Beyond the Glitter: Belly Dance and Neoliberal Gentrification in Istanbul: Supplemental Material

This post builds on the research article “Beyond the Glitter: Belly Dance and Neoliberal Gentrification in Istanbul,” which was published in the November 2006 issue of the Society’s peer-reviewed journal, Cultural Anthropology.

"Istanbul 2010 cover." November 20, 2012 via Sarah Kinna.

Editorial Footnotes

Cultural Anthropology has published a number of other essays on cities and neoliberalism. See William Cunningham Bissel's essay about the relationship between neoliberalism and colonial nostalgia in Zanzibar, "Engaging Colonial Nostalgia," Ahmed Kanna's "Flexible Citizenship in Dubai: Neoliberal Subjectivity in the Emerging 'City-Corporation," and Emanuela Guano's essay, "Spectacles of Modernity: Transnational Imaginaries and Local Hegemonies in Neoliberal Buenos Aires."

Cultural Anthropology has also published a number of other essays on performance and globalization including: Damani James Partridge's essay, "We Were Dancing in the Club, Not on the Berlin Wall: Black Bodies, Street Bureaucrats, and Exclusionary Incorporation into the New Europe," and Teri Silvio's "Remediation and Local Globalizations: How Taiwan's 'Digital Video Knights-Errant Puppetry' Writes the History of the New Media in Chinese."

"Ortakoy - Istanbul." November 20, 2012 via Sarah Kinna.

Questions for Classroom Discussion

1) What role can performance practices play in illuminating class and religious differences in urban Turkey? What unique perspective does performance enable in discussions of social and economic change?

2) According to Potuoglu-Cook, how has belly dancing traditionally been regarded in Turkey? How do such connotations compare to modern day views of belly dancing in Istanbul? What events have precipitated such shifts in people's understanding of belly dancing?

3) What are the dilemmas of Islamic resurgence in contemporary Turkey? How does Potuoglu-Cook's focus on belly dance articulate those dilemmas?

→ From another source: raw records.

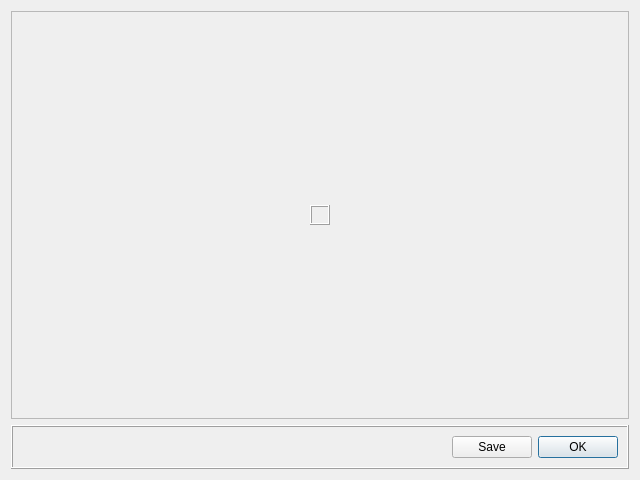
The window that resources/ui/coverviewdialog.ui (evertonstz/wiibafu) describes before a commit, drawn with Qt 5.
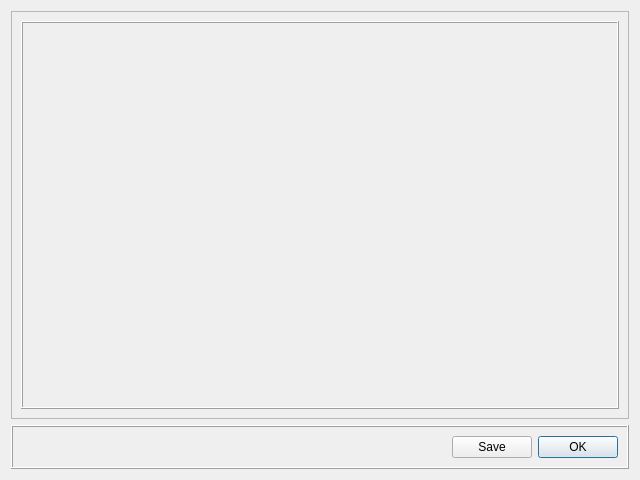
The same window after the commit. Icons and pictures are not drawn.

Commit message: Scalable full HQ cover

Patch:
```diff
--- a/resources/ui/coverviewdialog.ui
+++ b/resources/ui/coverviewdialog.ui
@@ -30,8 +30,14 @@
       <enum>QFrame::Sunken</enum>
      </property>
      <layout class="QGridLayout" name="gridLayout">
-      <item row="1" column="1">
+      <item row="0" column="0">
        <widget class="QLabel" name="label_GameCover">
+        <property name="sizePolicy">
+         <sizepolicy hsizetype="Expanding" vsizetype="Expanding">
+          <horstretch>0</horstretch>
+          <verstretch>0</verstretch>
+         </sizepolicy>
+        </property>
         <property name="frameShape">
          <enum>QFrame::Box</enum>
         </property>
@@ -46,70 +52,6 @@
         </property>
        </widget>
       </item>
-      <item row="0" column="1">
-       <spacer name="verticalSpacer">
-        <property name="orientation">
-         <enum>Qt::Vertical</enum>
-        </property>
-        <property name="sizeType">
-         <enum>QSizePolicy::Expanding</enum>
-        </property>
-        <property name="sizeHint" stdset="0">
-         <size>
-          <width>20</width>
-          <height>40</height>
-         </size>
-        </property>
-       </spacer>
-      </item>
-      <item row="2" column="1">
-       <spacer name="verticalSpacer_2">
-        <property name="orientation">
-         <enum>Qt::Vertical</enum>
-        </property>
-        <property name="sizeType">
-         <enum>QSizePolicy::Expanding</enum>
-        </property>
-        <property name="sizeHint" stdset="0">
-         <size>
-          <width>20</width>
-          <height>40</height>
-         </size>
-        </property>
-       </spacer>
-      </item>
-      <item row="1" column="0">
-       <spacer name="horizontalSpacer_2">
-        <property name="orientation">
-         <enum>Qt::Horizontal</enum>
-        </property>
-        <property name="sizeType">
-         <enum>QSizePolicy::Expanding</enum>
-        </property>
-        <property name="sizeHint" stdset="0">
-         <size>
-          <width>40</width>
-          <height>20</height>
-         </size>
-        </property>
-       </spacer>
-      </item>
-      <item row="1" column="2">
-       <spacer name="horizontalSpacer_3">
-        <property name="orientation">
-         <enum>Qt::Horizontal</enum>
-        </property>
-        <property name="sizeType">
-         <enum>QSizePolicy::Expanding</enum>
-        </property>
-        <property name="sizeHint" stdset="0">
-         <size>
-          <width>40</width>
-          <height>20</height>
-         </size>
-        </property>
-       </spacer>
-      </item>
      </layout>
     </widget>
    </item>
```
Left out of the diff: 3 changed lines with no effect on the pictures. The commit also changes 2 other files.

4) What does Potuoglu-Cook mean by "neoliberal gentrification?" What has this process meant for Istanbul in terms of urban space and local residents? Which kinds of people in particular are at the heart of Potuoglu-Cook's discussion and why? How then, as Potuoglu-Cook writes, do "urban and cultural gentrification mutually constitute one another" (635)?

5) What was the motivation for redevelopment projects in Istanbul during the 1980s and how has Turkey's international image (in sharp contrast to other Middle Eastern countries) played a role in this project? What is "neo-Ottomania?"

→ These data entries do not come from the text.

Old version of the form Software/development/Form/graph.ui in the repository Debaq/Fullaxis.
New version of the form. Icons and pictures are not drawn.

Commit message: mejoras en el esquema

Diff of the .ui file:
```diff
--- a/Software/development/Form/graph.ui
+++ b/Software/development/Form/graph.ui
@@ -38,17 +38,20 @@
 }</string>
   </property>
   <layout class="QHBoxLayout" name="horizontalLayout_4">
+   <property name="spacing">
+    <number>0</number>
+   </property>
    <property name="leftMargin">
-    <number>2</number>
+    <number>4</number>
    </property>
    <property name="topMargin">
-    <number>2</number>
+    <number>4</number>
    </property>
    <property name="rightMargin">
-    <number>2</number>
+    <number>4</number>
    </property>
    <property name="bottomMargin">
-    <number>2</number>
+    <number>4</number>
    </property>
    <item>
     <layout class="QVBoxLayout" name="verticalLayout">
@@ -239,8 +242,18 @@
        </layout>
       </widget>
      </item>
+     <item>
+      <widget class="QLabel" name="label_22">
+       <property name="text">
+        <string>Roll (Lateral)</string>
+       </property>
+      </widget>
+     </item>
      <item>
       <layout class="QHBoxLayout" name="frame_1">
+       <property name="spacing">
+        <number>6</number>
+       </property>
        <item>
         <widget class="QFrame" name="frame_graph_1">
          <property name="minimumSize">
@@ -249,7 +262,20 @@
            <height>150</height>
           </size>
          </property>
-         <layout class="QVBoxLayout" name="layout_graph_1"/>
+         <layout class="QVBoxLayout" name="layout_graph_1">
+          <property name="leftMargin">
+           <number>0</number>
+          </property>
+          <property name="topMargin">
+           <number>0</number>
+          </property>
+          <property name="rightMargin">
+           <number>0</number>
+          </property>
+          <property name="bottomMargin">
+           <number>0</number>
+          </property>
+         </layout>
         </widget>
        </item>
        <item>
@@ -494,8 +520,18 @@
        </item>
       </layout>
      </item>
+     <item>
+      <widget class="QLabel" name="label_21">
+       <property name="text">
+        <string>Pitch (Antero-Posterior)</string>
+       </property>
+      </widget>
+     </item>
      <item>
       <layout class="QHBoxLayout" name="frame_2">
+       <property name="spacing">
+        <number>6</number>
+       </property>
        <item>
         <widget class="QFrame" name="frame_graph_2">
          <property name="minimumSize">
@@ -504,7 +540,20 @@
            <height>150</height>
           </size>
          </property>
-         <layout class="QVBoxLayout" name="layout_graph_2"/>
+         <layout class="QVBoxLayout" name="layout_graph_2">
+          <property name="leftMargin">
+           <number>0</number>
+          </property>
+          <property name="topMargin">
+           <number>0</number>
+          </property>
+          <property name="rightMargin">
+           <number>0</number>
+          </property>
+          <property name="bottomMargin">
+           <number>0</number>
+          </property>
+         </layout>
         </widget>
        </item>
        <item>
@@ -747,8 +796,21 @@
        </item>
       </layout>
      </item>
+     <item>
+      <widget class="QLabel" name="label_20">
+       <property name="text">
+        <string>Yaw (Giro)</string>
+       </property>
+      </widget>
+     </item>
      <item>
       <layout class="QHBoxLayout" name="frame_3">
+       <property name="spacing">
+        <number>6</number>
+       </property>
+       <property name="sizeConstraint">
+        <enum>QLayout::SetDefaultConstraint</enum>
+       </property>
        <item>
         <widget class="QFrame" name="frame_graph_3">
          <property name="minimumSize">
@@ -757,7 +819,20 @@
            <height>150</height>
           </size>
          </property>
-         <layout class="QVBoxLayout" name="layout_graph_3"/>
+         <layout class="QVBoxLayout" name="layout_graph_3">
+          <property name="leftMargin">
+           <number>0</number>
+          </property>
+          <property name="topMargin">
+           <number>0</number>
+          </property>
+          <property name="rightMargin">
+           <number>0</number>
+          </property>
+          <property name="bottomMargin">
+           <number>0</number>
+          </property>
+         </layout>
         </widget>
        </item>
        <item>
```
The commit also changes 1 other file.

6) How have the construction of modern architecture and the preservation of Ottoman architecture been justified in gentrifying Istanbul? What are some other things--e.g. images and practices--that have been marketed for similar reasons?

7) What does Potuoglu-Cook argue lies beneath Istanbul's image of a "world-class global city" that wears a "facade of material and moral orderliness" (650)?

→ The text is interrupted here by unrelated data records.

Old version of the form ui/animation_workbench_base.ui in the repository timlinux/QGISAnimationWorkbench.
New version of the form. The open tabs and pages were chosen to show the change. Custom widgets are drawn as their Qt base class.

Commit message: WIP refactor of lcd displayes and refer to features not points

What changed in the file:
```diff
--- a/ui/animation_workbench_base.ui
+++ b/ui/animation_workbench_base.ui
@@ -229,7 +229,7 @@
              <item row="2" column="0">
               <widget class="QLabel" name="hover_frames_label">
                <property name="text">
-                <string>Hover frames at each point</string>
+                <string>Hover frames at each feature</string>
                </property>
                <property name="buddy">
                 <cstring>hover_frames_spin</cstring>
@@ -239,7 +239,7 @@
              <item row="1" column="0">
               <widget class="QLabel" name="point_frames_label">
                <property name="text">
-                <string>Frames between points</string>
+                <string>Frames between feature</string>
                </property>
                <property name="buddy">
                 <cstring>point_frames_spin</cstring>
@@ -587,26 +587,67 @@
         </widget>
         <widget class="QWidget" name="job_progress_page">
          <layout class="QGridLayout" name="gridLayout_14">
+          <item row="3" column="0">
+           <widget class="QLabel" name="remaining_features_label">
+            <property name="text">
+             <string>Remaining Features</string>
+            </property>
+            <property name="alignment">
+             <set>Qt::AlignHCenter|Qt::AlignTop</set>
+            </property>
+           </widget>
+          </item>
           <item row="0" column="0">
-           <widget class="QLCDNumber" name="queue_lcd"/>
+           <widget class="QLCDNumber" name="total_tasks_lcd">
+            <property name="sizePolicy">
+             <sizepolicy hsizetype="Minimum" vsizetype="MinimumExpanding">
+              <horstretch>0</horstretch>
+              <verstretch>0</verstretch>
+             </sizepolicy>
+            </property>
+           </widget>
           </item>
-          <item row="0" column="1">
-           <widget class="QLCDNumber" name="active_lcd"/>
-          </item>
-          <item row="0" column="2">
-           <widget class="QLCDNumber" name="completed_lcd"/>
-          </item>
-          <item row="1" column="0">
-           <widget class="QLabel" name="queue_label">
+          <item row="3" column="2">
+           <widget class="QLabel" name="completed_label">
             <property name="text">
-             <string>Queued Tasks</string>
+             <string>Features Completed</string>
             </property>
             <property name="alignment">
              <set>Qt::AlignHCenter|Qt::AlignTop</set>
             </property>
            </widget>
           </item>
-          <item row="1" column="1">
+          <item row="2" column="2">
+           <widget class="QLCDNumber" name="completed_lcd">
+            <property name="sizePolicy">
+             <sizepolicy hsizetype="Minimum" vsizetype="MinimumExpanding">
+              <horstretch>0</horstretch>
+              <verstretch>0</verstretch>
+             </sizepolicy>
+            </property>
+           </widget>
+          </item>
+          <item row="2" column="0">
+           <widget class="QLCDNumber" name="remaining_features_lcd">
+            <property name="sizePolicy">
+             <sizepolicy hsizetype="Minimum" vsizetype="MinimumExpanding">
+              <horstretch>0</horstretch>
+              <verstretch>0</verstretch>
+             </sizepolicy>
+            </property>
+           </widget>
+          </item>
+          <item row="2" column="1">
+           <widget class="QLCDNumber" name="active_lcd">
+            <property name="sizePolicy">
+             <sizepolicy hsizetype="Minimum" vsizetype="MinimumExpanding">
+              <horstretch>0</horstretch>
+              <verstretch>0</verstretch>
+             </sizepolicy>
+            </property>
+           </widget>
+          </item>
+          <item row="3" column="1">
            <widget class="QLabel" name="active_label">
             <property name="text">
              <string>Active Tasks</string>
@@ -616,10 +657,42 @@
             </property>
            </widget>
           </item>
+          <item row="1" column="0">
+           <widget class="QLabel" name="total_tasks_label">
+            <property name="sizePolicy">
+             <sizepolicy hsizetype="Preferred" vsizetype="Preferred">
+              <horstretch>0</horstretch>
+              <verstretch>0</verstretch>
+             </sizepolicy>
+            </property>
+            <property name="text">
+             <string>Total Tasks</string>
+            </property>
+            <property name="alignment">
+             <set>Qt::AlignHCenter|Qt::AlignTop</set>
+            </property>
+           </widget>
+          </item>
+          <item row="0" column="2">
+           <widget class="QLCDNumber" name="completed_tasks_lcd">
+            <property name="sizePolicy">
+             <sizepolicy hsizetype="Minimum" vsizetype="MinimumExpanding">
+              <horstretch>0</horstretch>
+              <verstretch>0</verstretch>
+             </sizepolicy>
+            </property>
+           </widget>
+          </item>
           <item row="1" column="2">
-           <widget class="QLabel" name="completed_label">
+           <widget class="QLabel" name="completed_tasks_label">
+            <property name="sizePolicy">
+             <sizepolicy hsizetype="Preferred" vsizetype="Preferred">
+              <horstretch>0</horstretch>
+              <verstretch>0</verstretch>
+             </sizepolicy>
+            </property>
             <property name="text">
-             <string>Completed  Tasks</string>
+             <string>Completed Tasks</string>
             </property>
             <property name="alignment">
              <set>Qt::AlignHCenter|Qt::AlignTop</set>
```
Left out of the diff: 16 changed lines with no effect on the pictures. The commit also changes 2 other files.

8) How do different social groups define "cosmopolitanism" in modern Turkey and what are the real costs of clashing cosmopolitan ideals on-the-ground?

"Ortakoy at Night - Istanbul." November 20, 2012 via Sarah Kinna.